(Before-and-after page screenshots)
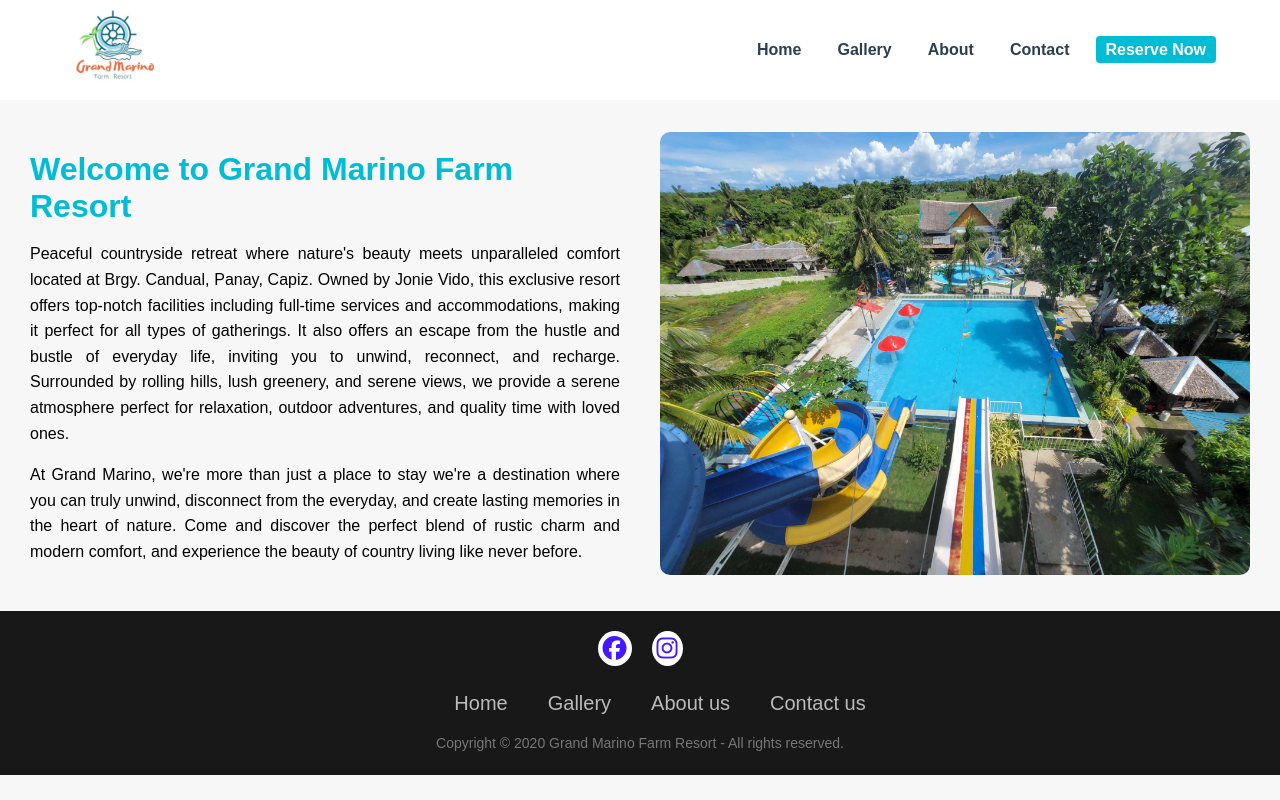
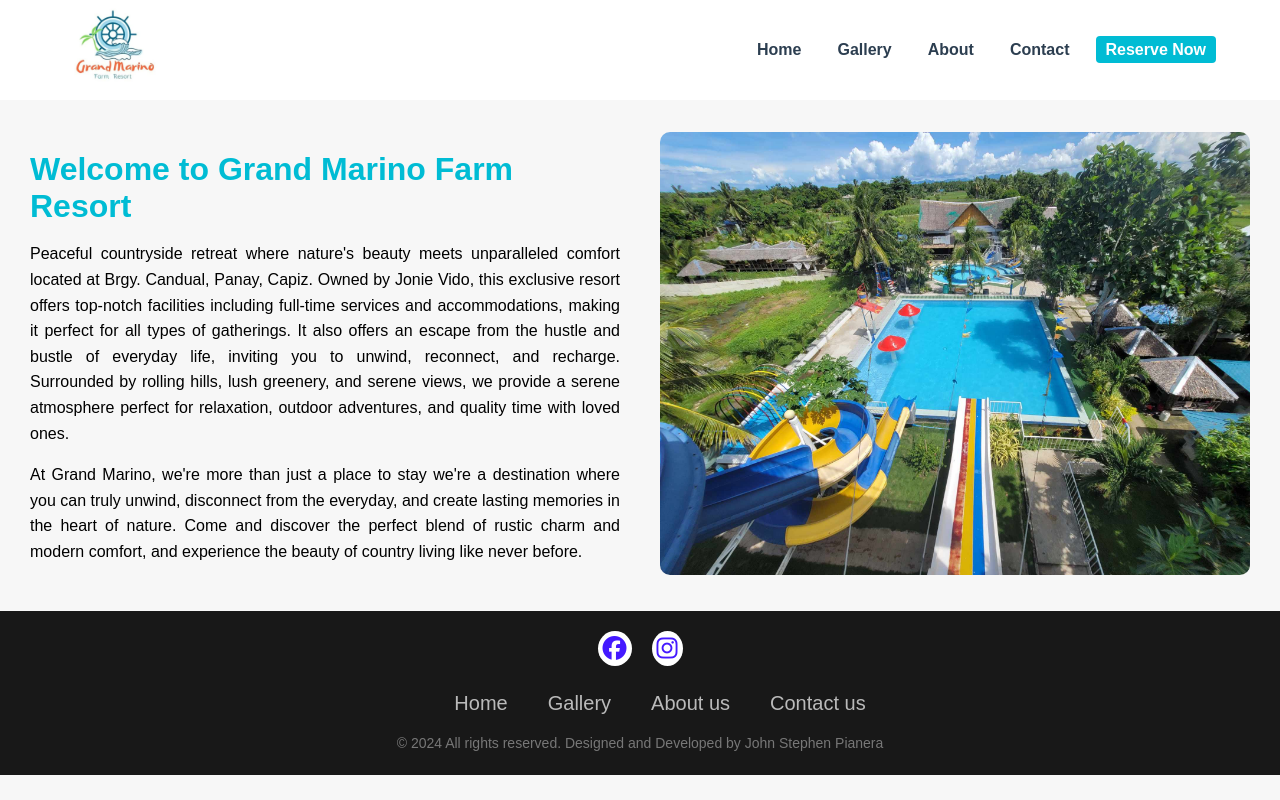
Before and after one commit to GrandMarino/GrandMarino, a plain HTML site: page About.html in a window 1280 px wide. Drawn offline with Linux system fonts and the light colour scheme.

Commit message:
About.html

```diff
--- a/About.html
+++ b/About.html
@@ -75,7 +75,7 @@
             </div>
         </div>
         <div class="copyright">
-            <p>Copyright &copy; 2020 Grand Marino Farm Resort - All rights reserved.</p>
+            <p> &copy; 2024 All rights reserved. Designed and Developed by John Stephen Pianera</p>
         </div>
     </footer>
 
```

● WORK REQUEST: The word "rights" appears in some lines above. Return every one of those lines.

● RESPONSE AREA:
-            <p>Copyright &copy; 2020 Grand Marino Farm Resort - All rights reserved.</p>
+            <p> &copy; 2024 All rights reserved. Designed and Developed by John Stephen Pianera</p>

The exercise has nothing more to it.